Bryan Fisher, managing director of climate-aligned industries at the environmental group RMI, which is a partner in the consortium led by EFI, said current Inflation Reduction Act incentives still leave many hydrogen projects short of profitability. The $1 billion in demand-side funding for the offtake program is “a start, but not a panacea,” he said in an interview. Moniz said the funding was a “relatively modest budget.”

Oil industry, hydrogen champion?

Despite the concerns about the industry’s viability, some oil majors are moving forward with blue and green hydrogen projects.

“The people who are investing most in hydrogen right now are the American oil and gas industry,” said Mike Sommers, president of the trade group American Petroleum Institute, in an interview. He added that API member companies met with White House clean energy adviser John Podesta in recent days to express concern about the current 45V credit guidance.

“They have an opportunity to get this right. And I think we’re making progress,” he said. “There are billions of dollars at stake here.”

A White House spokesperson did not immediately respond to a request for comment. Sommers said API would “work vigorously to ensure that the provisions that we support in the IRA sustain” if President Joe Biden loses reelection and former President Donald Trump returns to office. He said 45V would be “really important to maintain for the industry.”

Chevron CEO Mike Wirth also said Tuesday that his company has drilled test wells in Southeast Texas to collect data on prospects for blue hydrogen in the region. Chevron is on track to finish the Advanced Clean Energy Storage project, a green hydrogen initiative in Utah the company acquired a majority stake in last September, he said. The project envisions converting and storing up to 100 metric tons of fuel daily.

The project, a partnership with Mitsubishi Power Americas, will use renewable electricity during periods of low demand to power an electrolyzer to produce hydrogen and store it in a massive salt cavern. It is on track to be commercially operational in 2025, according to Wirth.

“It can be scaled up over time if we can develop additional markets and find additional customers,” he said.

Murray Auchincloss, CEO of BP, said his team is being cautious about the pace of rolling out hydrogen projects, considering differing incentives and global markets. But he said he’s optimistic about some projects, especially in Europe.

“The fiscal incentives in place are starting to solidify,” he said. “But we’ll carefully move these things forward.”

Frank Wolak, president of the Fuel Cell and Hydrogen Energy Association, said consternation from industry isn’t driving away investments in the industry.

“I don’t see any investment flight,” he said in an interview. “I think it’s more of a wait and see.”

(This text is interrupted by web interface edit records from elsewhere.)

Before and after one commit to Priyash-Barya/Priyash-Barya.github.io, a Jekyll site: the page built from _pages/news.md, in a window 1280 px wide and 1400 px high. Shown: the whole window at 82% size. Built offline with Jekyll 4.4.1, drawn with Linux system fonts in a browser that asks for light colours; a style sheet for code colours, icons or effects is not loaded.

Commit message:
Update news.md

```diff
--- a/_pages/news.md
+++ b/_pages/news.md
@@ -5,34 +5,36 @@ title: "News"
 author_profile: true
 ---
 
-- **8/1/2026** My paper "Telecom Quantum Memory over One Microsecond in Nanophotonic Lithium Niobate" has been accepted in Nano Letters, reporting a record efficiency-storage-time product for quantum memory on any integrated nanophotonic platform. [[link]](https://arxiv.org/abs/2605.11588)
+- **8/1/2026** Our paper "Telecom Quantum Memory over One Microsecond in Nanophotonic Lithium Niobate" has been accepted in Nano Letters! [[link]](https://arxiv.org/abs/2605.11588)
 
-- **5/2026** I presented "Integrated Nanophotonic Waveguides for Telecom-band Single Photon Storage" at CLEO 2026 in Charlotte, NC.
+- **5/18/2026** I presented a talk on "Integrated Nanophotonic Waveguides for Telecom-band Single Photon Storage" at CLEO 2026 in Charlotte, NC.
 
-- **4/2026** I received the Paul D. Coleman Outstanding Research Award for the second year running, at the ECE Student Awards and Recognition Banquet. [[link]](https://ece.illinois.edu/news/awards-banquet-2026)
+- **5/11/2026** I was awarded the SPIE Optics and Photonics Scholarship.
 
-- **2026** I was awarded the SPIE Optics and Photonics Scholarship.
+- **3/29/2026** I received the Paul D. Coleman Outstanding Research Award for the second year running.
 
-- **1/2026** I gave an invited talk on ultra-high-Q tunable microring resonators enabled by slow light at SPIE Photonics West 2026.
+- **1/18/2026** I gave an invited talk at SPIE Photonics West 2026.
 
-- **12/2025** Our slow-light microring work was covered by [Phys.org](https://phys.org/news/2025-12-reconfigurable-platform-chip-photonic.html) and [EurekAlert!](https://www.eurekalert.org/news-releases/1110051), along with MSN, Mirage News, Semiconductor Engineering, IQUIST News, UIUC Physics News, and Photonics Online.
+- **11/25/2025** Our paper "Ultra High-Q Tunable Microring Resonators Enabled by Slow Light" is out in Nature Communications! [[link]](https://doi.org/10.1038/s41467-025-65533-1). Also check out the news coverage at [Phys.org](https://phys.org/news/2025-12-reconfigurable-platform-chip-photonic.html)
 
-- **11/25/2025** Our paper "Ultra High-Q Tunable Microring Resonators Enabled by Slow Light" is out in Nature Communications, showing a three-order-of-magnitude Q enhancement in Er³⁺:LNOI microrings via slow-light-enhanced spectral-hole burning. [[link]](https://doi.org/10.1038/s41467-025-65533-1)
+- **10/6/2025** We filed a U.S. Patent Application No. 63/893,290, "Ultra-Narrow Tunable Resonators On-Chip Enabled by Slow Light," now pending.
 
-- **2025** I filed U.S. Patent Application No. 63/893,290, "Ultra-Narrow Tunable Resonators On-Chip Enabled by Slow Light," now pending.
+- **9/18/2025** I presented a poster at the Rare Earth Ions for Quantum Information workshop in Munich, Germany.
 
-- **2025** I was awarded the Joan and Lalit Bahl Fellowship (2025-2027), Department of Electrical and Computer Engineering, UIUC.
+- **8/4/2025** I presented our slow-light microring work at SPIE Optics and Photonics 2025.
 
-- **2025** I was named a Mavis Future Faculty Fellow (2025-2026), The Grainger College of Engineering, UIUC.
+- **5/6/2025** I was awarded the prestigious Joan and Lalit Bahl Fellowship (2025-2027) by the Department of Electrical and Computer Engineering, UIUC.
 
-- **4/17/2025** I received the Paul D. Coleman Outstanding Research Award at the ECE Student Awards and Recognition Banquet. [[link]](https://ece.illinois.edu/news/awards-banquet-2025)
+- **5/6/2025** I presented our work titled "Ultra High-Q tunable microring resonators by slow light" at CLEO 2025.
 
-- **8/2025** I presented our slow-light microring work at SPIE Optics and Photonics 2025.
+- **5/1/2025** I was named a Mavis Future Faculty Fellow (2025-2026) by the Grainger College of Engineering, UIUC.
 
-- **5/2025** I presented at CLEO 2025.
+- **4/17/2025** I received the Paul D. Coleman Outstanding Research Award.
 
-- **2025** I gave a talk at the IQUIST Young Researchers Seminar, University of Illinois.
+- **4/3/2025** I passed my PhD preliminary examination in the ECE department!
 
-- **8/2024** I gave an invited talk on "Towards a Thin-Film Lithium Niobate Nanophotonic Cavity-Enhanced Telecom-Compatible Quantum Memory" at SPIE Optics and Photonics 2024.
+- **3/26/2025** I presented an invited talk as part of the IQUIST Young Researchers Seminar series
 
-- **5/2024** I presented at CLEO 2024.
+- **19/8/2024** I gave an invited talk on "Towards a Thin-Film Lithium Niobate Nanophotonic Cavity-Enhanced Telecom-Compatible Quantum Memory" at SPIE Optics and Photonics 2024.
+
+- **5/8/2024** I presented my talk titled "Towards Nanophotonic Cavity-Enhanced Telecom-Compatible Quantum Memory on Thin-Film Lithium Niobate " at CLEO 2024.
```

For smaller hydrogen companies, warnings from leaders in the oil industry about the difficulty of scaling up hydrogen is reminiscent of earlier technologies that eventually gained traction.

“The big boys over there, they’re looking down their noses saying this can’t be done, it’s going to take forever, let’s be realistic, let’s keep on doing what we’ve always been doing for the past 100 years,” Raffi Garabedian, CEO of Electric Hydrogen, which designs and builds green hydrogen systems, said of oil majors. “I heard that 12 years ago in the solar industry. They’re wrong, but we have to get started.”